EXERCISE DETAILS: Spot each line in the records below where the word "version" occurs, then copy it.

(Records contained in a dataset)
==*==

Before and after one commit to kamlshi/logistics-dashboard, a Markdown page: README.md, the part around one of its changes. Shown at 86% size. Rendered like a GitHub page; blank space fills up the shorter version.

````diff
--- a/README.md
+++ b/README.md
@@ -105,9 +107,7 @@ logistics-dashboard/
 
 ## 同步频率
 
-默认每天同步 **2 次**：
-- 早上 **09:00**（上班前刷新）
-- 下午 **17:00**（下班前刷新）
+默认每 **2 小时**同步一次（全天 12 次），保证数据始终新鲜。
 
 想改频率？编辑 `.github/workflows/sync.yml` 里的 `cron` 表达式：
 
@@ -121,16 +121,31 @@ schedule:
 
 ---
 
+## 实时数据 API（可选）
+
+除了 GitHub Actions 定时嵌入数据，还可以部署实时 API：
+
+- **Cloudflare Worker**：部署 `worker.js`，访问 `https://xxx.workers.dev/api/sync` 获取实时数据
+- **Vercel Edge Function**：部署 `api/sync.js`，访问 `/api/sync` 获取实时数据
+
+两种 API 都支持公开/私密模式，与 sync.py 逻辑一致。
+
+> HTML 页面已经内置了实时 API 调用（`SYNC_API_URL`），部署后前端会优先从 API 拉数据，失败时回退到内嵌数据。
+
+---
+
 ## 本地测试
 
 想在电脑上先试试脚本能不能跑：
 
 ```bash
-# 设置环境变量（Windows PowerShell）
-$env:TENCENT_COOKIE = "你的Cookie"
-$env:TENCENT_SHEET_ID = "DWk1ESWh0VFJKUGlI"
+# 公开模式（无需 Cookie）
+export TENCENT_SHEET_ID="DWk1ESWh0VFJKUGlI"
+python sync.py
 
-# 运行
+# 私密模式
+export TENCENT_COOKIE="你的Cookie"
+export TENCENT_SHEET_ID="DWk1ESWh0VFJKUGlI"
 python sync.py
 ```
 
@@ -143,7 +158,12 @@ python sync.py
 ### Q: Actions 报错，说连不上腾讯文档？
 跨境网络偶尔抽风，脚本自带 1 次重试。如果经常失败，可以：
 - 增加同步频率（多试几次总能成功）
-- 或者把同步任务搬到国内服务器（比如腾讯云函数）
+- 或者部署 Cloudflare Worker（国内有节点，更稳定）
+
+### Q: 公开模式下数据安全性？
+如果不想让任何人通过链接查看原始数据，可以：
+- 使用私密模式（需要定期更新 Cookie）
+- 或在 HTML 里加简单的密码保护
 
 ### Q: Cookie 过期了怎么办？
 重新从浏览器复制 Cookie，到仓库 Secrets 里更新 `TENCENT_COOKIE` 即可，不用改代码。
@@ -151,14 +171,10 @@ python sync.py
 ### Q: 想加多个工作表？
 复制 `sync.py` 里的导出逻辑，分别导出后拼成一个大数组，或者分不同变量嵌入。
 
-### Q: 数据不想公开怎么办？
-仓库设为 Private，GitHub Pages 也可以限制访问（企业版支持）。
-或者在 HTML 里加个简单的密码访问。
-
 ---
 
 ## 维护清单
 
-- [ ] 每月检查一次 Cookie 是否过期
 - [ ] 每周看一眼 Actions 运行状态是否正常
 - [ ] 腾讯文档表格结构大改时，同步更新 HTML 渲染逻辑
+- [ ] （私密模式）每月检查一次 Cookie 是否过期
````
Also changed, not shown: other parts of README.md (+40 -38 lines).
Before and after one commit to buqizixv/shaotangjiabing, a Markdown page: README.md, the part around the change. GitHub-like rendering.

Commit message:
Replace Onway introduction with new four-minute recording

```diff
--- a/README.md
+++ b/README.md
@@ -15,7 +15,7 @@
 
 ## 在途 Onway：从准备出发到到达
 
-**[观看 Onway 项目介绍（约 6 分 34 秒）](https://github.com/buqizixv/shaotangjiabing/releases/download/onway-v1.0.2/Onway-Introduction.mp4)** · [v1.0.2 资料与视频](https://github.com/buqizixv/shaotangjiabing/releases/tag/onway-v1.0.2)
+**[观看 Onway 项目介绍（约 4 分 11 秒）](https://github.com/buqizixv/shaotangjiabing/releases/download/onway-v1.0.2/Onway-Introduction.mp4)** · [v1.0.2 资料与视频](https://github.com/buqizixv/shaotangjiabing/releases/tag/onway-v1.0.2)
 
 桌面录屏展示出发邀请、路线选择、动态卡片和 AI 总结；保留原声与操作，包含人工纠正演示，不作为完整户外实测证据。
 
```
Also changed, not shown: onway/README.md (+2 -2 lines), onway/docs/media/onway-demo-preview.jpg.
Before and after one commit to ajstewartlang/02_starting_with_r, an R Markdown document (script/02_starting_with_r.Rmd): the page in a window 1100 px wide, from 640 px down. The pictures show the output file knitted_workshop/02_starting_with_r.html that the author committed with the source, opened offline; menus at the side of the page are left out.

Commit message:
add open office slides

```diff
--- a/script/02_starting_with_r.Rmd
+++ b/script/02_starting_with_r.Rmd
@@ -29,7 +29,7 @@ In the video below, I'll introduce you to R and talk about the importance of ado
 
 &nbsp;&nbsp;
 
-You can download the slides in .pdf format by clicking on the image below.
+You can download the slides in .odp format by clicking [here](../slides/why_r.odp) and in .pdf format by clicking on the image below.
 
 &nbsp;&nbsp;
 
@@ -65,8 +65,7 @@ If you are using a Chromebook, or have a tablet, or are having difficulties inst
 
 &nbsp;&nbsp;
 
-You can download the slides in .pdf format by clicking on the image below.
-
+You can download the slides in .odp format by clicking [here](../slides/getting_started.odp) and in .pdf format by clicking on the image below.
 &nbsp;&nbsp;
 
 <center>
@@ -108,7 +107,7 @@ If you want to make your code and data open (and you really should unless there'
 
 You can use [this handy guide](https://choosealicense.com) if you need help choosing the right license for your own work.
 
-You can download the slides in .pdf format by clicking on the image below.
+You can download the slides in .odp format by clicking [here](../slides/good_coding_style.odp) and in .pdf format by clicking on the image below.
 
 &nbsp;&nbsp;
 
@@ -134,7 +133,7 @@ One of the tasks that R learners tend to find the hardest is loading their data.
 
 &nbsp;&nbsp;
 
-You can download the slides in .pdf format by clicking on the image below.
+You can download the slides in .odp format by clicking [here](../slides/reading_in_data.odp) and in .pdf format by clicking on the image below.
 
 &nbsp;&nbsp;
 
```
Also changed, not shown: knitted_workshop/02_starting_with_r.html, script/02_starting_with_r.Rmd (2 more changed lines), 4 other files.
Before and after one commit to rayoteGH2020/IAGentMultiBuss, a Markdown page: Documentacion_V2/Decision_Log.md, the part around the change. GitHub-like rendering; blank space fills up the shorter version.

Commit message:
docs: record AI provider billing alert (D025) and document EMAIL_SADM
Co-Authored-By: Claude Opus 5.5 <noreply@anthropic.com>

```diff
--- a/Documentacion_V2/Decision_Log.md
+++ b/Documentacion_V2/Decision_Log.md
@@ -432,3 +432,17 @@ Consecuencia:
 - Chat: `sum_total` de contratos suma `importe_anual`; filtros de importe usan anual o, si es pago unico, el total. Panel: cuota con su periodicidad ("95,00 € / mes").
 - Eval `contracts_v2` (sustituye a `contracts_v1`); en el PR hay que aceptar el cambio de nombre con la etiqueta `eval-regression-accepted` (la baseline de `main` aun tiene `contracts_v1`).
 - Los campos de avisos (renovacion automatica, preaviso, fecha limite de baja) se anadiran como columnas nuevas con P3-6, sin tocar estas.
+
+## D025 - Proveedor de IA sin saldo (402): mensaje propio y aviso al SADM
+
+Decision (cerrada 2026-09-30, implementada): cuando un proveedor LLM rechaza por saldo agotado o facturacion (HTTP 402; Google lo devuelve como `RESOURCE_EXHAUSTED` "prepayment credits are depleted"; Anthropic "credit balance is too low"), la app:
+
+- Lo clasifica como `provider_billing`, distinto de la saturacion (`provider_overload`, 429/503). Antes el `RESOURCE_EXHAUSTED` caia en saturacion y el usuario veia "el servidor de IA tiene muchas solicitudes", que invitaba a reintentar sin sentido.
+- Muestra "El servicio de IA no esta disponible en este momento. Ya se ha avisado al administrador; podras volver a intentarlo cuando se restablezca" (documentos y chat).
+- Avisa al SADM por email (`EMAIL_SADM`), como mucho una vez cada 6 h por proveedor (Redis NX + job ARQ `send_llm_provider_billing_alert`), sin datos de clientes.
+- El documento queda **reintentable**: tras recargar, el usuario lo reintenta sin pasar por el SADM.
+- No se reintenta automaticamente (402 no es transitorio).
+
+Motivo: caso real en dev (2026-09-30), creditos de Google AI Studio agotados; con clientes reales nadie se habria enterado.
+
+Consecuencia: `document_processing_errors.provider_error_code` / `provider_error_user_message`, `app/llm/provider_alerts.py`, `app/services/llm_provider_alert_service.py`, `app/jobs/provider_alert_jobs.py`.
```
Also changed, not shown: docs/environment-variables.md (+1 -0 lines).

==*==

OUTPUT OF THE TASK:
Before and after one commit to kamlshi/logistics-dashboard, a Markdown page: README.md, the part around one of its changes. Shown at 86% size. Rendered like a GitHub page; blank space fills up the shorter version.
Before and after one commit to rayoteGH2020/IAGentMultiBuss, a Markdown page: Documentacion_V2/Decision_Log.md, the part around the change. GitHub-like rendering; blank space fills up the shorter version.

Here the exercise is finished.